**Given entries**

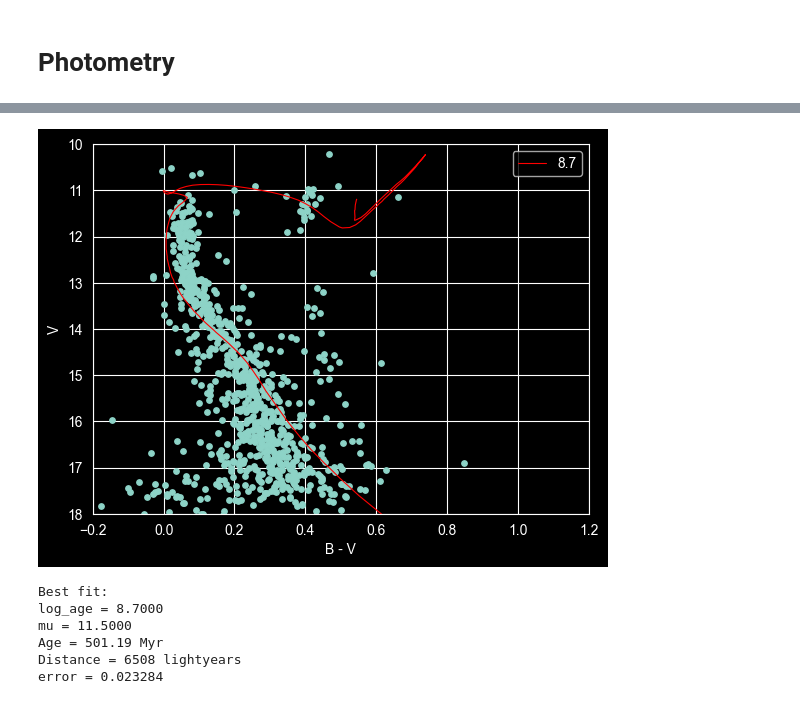
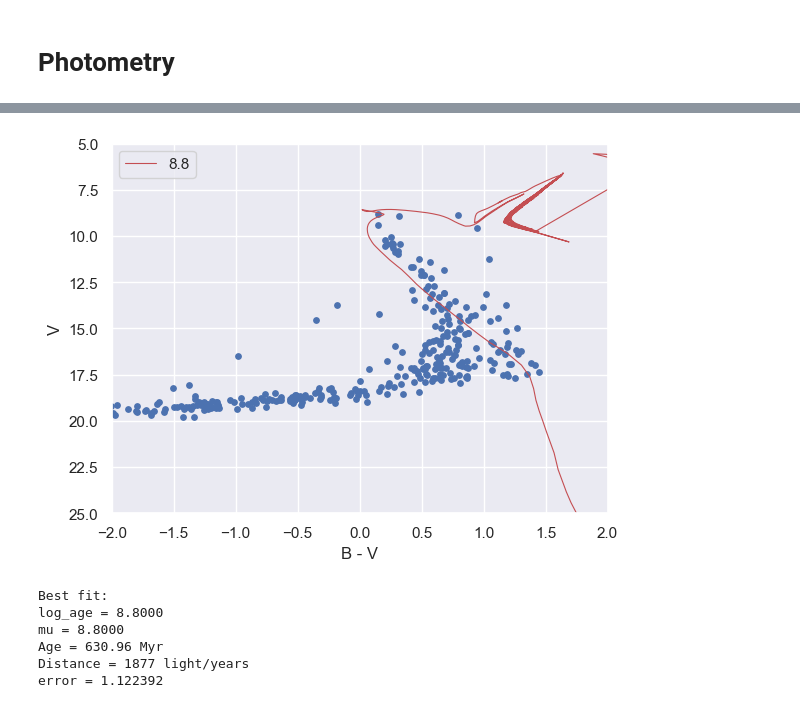
Before and after one commit to KevinLeenaerts/Observational-Astronomy, a Jupyter notebook: Master.ipynb, the cells around one changed output, grey strips where cells are left out. Saved outputs shown, nothing was run; the diff lists cells and outputs as text; code cells hidden in the pictures.

```diff
--- a/Master.ipynb
+++ b/Master.ipynb
@@ -505,20 +429,19 @@ M37_data = np.loadtxt("./generated/cmd/cmd.txt")
 MVH, BVH = np.loadtxt('./data/photometry/Hyades.txt', usecols=(1,2), unpack=True)
 MVP, BVP = np.loadtxt('./data/photometry/Pleiades.txt', usecols=(1,2), unpack=True)
 
-M37_V, M37_r = M37_data[:, 0], M37_data[:, 2]
-M37_BV = (M37_V - M37_r + 0.11) / 0.48
+M37_g, M37_r = M37_data[:, 0], M37_data[:, 2]
 
-
-M37_M_V = M37_V - 8.8
+M37_BV = (M37_g - M37_r + 0.21) / 1.09
+M37_V = 0.45 * M37_g + 0.55 * M37_r - 0.0066
 
 sns.scatterplot(x=BVH, y=MVH, s=15, color="C0", edgecolor="black", label="Hyades", alpha=0.7)
 sns.scatterplot(x=BVP, y=MVP, s=15, color="C1", edgecolor="black",label="Pleiades", alpha=0.7)
-sns.scatterplot(x=M37_BV, y=M37_M_V, s=15, color="C2", edgecolor="black", label="M37", alpha=1)
+sns.scatterplot(x=M37_BV, y=M37_V - 8.8, s=15, color="C2", edgecolor="black", label="M37", alpha=1)
 
 plt.legend(frameon=True)
 plt.xlim(-0.3, 1.8)
 plt.ylim(12,-4)
-plt.xlabel('B-V')
+plt.xlabel('B - V')
 plt.ylabel(r'M$_V$')
 plt.minorticks_on()
 plt.tight_layout()
@@ -541,11 +462,14 @@ df = pd.read_csv(
     names=columns
 )
 # %%
-x_data = M37_V - M37_r
+x_data = M37_BV
 y_data = M37_V
 
 x_scale = 1
 y_scale = 1
+
+df['logAge_round'] = df['logAge'].round(2)  # or desired precision
+available_ages = np.sort(df['logAge_round'].unique())
 
 # Error function stays the same
 def isochrone_error(params):
@@ -561,7 +485,7 @@ def isochrone_error(params):
     if len(iso) == 0:
         return np.inf
 
-    x_iso = iso["Vmag"].values - iso["Rmag"].values
+    x_iso = iso["Bmag"].values - iso["Vmag"].values
     y_iso = iso["Vmag"].values + mu
 
     x_iso_scaled = x_iso / x_scale
@@ -669,26 +567,26 @@ plt.show()
 # %%
 plt.figure()
 
-best_mu = 11.5
-best_log_age = 8.7
+best_mu = 8.8
+best_log_age = 8.8
 nearest_age = available_ages[np.argmin(np.abs(available_ages - best_log_age))]
 
 iso = df[
     (df['logAge_round'] == nearest_age) &
-    (df['label'] <= 5)
+    (df['label'] <= 10)
 ]
-plt.plot(iso['Vmag'] - iso['Rmag'], iso['Vmag'] + best_mu, linewidth=0.8, label=f"{best_log_age:.1f}", color="r")
+plt.plot(iso['Bmag'] - iso['Vmag'], iso['Vmag'] + best_mu, linewidth=0.8, label=f"{best_log_age:.1f}", color="r")
 
 plt.gca().invert_yaxis()
-plt.scatter(M37_V - M37_r, M37_V, s=15)
+plt.scatter(M37_BV, M37_V, s=15)
 plt.xlabel('B - V')
 plt.ylabel('V')
-plt.xlim(-0.2, 1.2)
-plt.ylim(18, 10)
+plt.xlim(-2, 2)
+plt.ylim(25, 5)
 plt.legend()
 plt.show()
 # %% [output]
-[figure, old version]
+[figure, new version]
 # %%
 age_years = 10**best_log_age
 age_myr = age_years / 1e6
@@ -701,12 +599,12 @@ print("\nBest fit:")
 print(f"log_age = {best_log_age:.4f}")
 print(f"mu = {best_mu:.4f}")
 print(f"Age = {age_myr:.2f} Myr")
-print(f"Distance = {distance_ly:.0f} lightyears")
+print(f"Distance = {distance_ly:.0f} light/years")
 print(f"error = {result.fun:.6f}")
 # %% [output]
 Best fit:
-log_age = 8.7000
-mu = 11.5000
-Age = 501.19 Myr
-Distance = 6508 lightyears
-error = 0.023284
+log_age = 8.8000
+mu = 8.8000
+Age = 630.96 Myr
+Distance = 1877 light/years
+error = 1.122392
```
Also changed, not shown: parts of 32 cells of this notebook, 42 other files.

**Task requirements**
Reproduce the data exactly as it appears above. Pictures are to be left out.

**Response to the exercise**
Before and after one commit to KevinLeenaerts/Observational-Astronomy, a Jupyter notebook: Master.ipynb, the cells around one changed output, grey strips where cells are left out. Saved outputs shown, nothing was run; the diff lists cells and outputs as text; code cells hidden in the pictures.

```diff
--- a/Master.ipynb
+++ b/Master.ipynb
@@ -505,20 +429,19 @@ M37_data = np.loadtxt("./generated/cmd/cmd.txt")
 MVH, BVH = np.loadtxt('./data/photometry/Hyades.txt', usecols=(1,2), unpack=True)
 MVP, BVP = np.loadtxt('./data/photometry/Pleiades.txt', usecols=(1,2), unpack=True)
 
-M37_V, M37_r = M37_data[:, 0], M37_data[:, 2]
-M37_BV = (M37_V - M37_r + 0.11) / 0.48
+M37_g, M37_r = M37_data[:, 0], M37_data[:, 2]
 
-
-M37_M_V = M37_V - 8.8
+M37_BV = (M37_g - M37_r + 0.21) / 1.09
+M37_V = 0.45 * M37_g + 0.55 * M37_r - 0.0066
 
 sns.scatterplot(x=BVH, y=MVH, s=15, color="C0", edgecolor="black", label="Hyades", alpha=0.7)
 sns.scatterplot(x=BVP, y=MVP, s=15, color="C1", edgecolor="black",label="Pleiades", alpha=0.7)
-sns.scatterplot(x=M37_BV, y=M37_M_V, s=15, color="C2", edgecolor="black", label="M37", alpha=1)
+sns.scatterplot(x=M37_BV, y=M37_V - 8.8, s=15, color="C2", edgecolor="black", label="M37", alpha=1)
 
 plt.legend(frameon=True)
 plt.xlim(-0.3, 1.8)
 plt.ylim(12,-4)
-plt.xlabel('B-V')
+plt.xlabel('B - V')
 plt.ylabel(r'M$_V$')
 plt.minorticks_on()
 plt.tight_layout()
@@ -541,11 +462,14 @@ df = pd.read_csv(
     names=columns
 )
 # %%
-x_data = M37_V - M37_r
+x_data = M37_BV
 y_data = M37_V
 
 x_scale = 1
 y_scale = 1
+
+df['logAge_round'] = df['logAge'].round(2)  # or desired precision
+available_ages = np.sort(df['logAge_round'].unique())
 
 # Error function stays the same
 def isochrone_error(params):
@@ -561,7 +485,7 @@ def isochrone_error(params):
     if len(iso) == 0:
         return np.inf
 
-    x_iso = iso["Vmag"].values - iso["Rmag"].values
+    x_iso = iso["Bmag"].values - iso["Vmag"].values
     y_iso = iso["Vmag"].values + mu
 
     x_iso_scaled = x_iso / x_scale
@@ -669,26 +567,26 @@ plt.show()
 # %%
 plt.figure()
 
-best_mu = 11.5
-best_log_age = 8.7
+best_mu = 8.8
+best_log_age = 8.8
 nearest_age = available_ages[np.argmin(np.abs(available_ages - best_log_age))]
 
 iso = df[
     (df['logAge_round'] == nearest_age) &
-    (df['label'] <= 5)
+    (df['label'] <= 10)
 ]
-plt.plot(iso['Vmag'] - iso['Rmag'], iso['Vmag'] + best_mu, linewidth=0.8, label=f"{best_log_age:.1f}", color="r")
+plt.plot(iso['Bmag'] - iso['Vmag'], iso['Vmag'] + best_mu, linewidth=0.8, label=f"{best_log_age:.1f}", color="r")
 
 plt.gca().invert_yaxis()
-plt.scatter(M37_V - M37_r, M37_V, s=15)
+plt.scatter(M37_BV, M37_V, s=15)
 plt.xlabel('B - V')
 plt.ylabel('V')
-plt.xlim(-0.2, 1.2)
-plt.ylim(18, 10)
+plt.xlim(-2, 2)
+plt.ylim(25, 5)
 plt.legend()
 plt.show()
 # %% [output]
-[figure, old version]
+[figure, new version]
 # %%
 age_years = 10**best_log_age
 age_myr = age_years / 1e6
@@ -701,12 +599,12 @@ print("\nBest fit:")
 print(f"log_age = {best_log_age:.4f}")
 print(f"mu = {best_mu:.4f}")
 print(f"Age = {age_myr:.2f} Myr")
-print(f"Distance = {distance_ly:.0f} lightyears")
+print(f"Distance = {distance_ly:.0f} light/years")
 print(f"error = {result.fun:.6f}")
 # %% [output]
 Best fit:
-log_age = 8.7000
-mu = 11.5000
-Age = 501.19 Myr
-Distance = 6508 lightyears
-error = 0.023284
+log_age = 8.8000
+mu = 8.8000
+Age = 630.96 Myr
+Distance = 1877 light/years
+error = 1.122392
```
Also changed, not shown: parts of 32 cells of this notebook, 42 other files.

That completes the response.